EXERCISE INSTRUCTIONS
Return every line of the listing that includes the string "data".

-*-

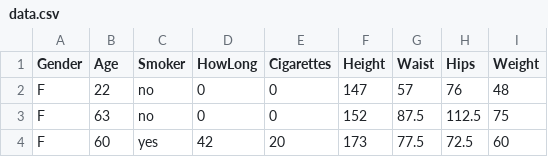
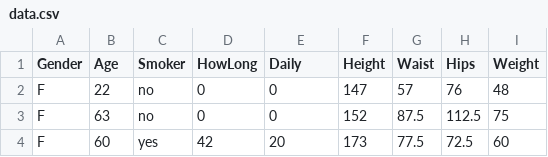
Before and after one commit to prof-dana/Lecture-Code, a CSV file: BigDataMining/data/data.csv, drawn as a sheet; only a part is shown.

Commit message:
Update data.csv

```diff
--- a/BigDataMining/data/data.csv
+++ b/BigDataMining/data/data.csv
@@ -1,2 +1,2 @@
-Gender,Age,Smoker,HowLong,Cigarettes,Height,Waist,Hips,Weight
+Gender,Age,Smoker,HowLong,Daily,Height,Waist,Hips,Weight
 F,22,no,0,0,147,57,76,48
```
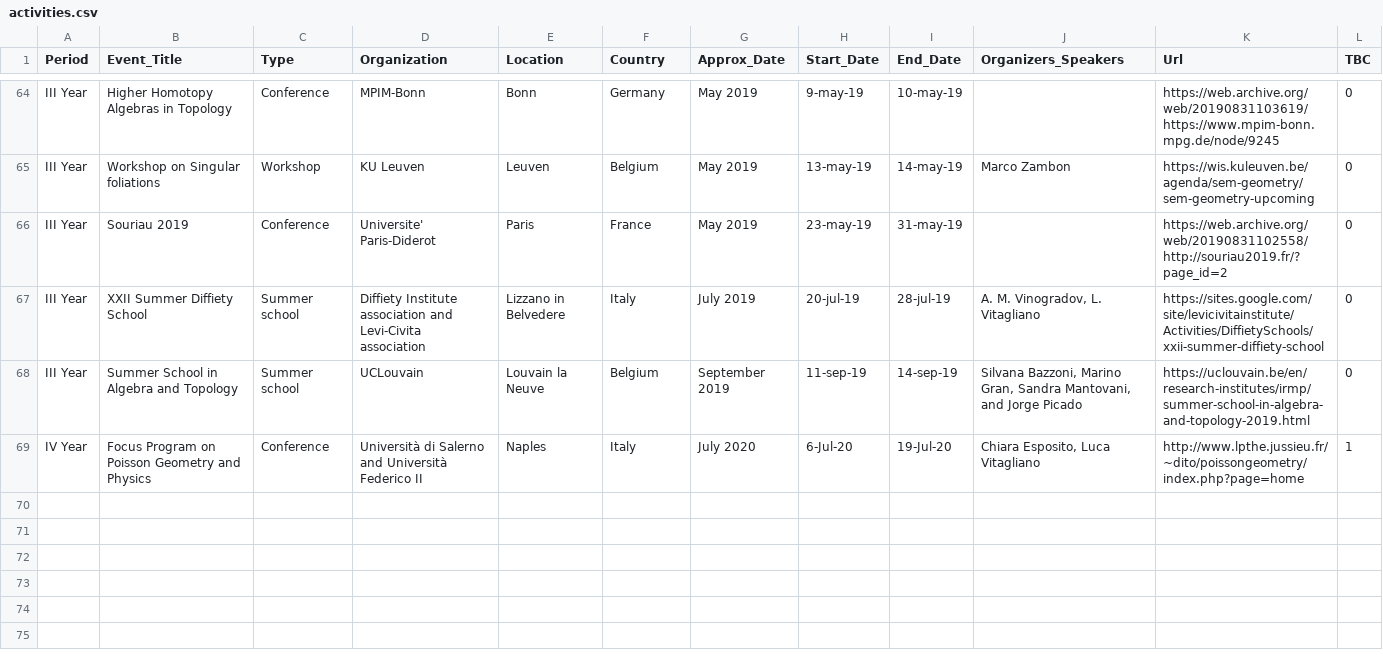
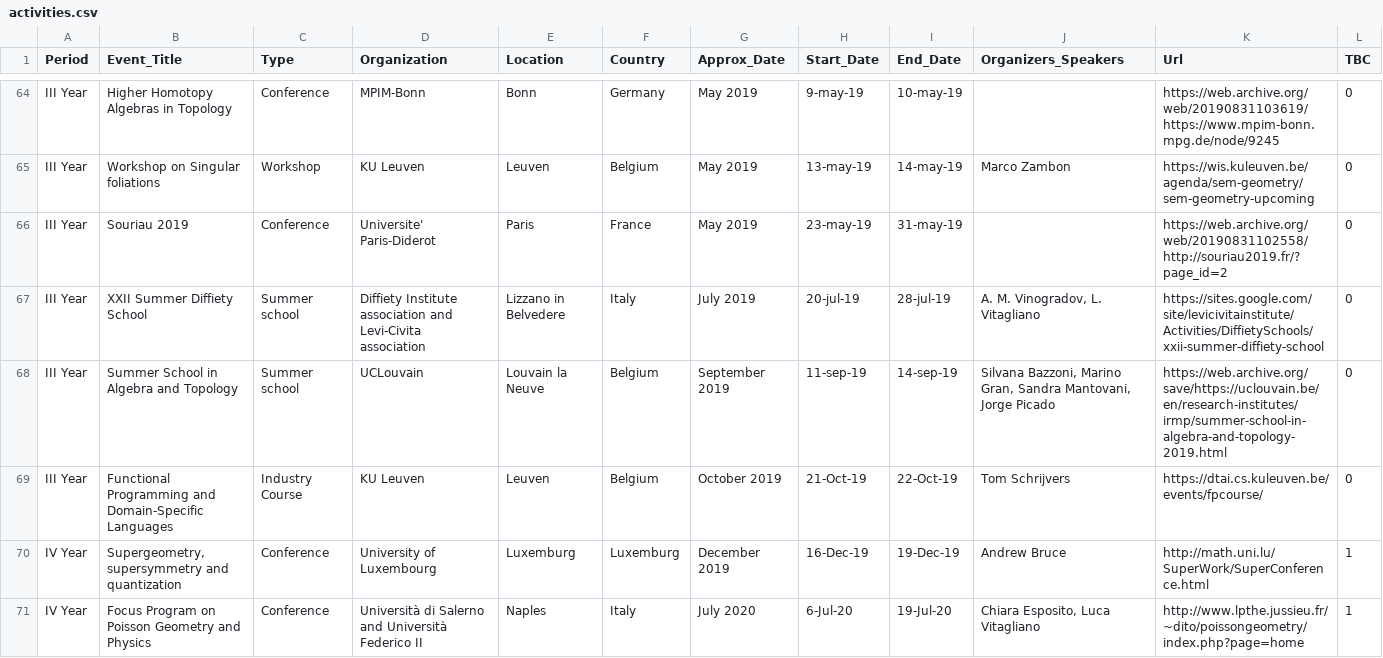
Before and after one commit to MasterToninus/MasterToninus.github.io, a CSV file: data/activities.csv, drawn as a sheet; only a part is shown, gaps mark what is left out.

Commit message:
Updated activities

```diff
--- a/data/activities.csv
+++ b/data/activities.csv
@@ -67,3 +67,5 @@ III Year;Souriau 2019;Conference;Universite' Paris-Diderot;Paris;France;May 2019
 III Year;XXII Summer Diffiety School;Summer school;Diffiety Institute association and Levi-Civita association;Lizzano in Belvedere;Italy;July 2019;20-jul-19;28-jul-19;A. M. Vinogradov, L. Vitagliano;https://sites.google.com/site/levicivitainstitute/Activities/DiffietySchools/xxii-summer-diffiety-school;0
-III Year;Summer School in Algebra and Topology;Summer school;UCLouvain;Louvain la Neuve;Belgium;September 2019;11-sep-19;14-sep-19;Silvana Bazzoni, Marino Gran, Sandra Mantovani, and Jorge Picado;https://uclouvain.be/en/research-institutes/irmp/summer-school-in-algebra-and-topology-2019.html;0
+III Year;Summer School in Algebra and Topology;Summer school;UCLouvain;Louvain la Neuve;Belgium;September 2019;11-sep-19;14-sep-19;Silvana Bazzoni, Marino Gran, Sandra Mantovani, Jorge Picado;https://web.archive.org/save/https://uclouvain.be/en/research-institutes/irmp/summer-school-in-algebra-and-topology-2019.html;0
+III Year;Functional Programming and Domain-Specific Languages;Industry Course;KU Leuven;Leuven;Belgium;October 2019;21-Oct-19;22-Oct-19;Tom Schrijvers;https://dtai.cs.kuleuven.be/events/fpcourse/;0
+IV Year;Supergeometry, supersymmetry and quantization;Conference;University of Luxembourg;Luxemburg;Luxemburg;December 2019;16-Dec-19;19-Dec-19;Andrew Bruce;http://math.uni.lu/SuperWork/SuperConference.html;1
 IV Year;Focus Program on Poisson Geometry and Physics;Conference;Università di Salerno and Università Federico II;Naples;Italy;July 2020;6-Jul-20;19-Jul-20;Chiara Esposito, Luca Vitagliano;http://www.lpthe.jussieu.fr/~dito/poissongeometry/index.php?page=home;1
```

-*-

SOLUTION FOR THIS TASK
Before and after one commit to prof-dana/Lecture-Code, a CSV file: BigDataMining/data/data.csv, drawn as a sheet; only a part is shown.
Update data.csv
--- a/BigDataMining/data/data.csv
+++ b/BigDataMining/data/data.csv
Before and after one commit to MasterToninus/MasterToninus.github.io, a CSV file: data/activities.csv, drawn as a sheet; only a part is shown, gaps mark what is left out.
--- a/data/activities.csv
+++ b/data/activities.csv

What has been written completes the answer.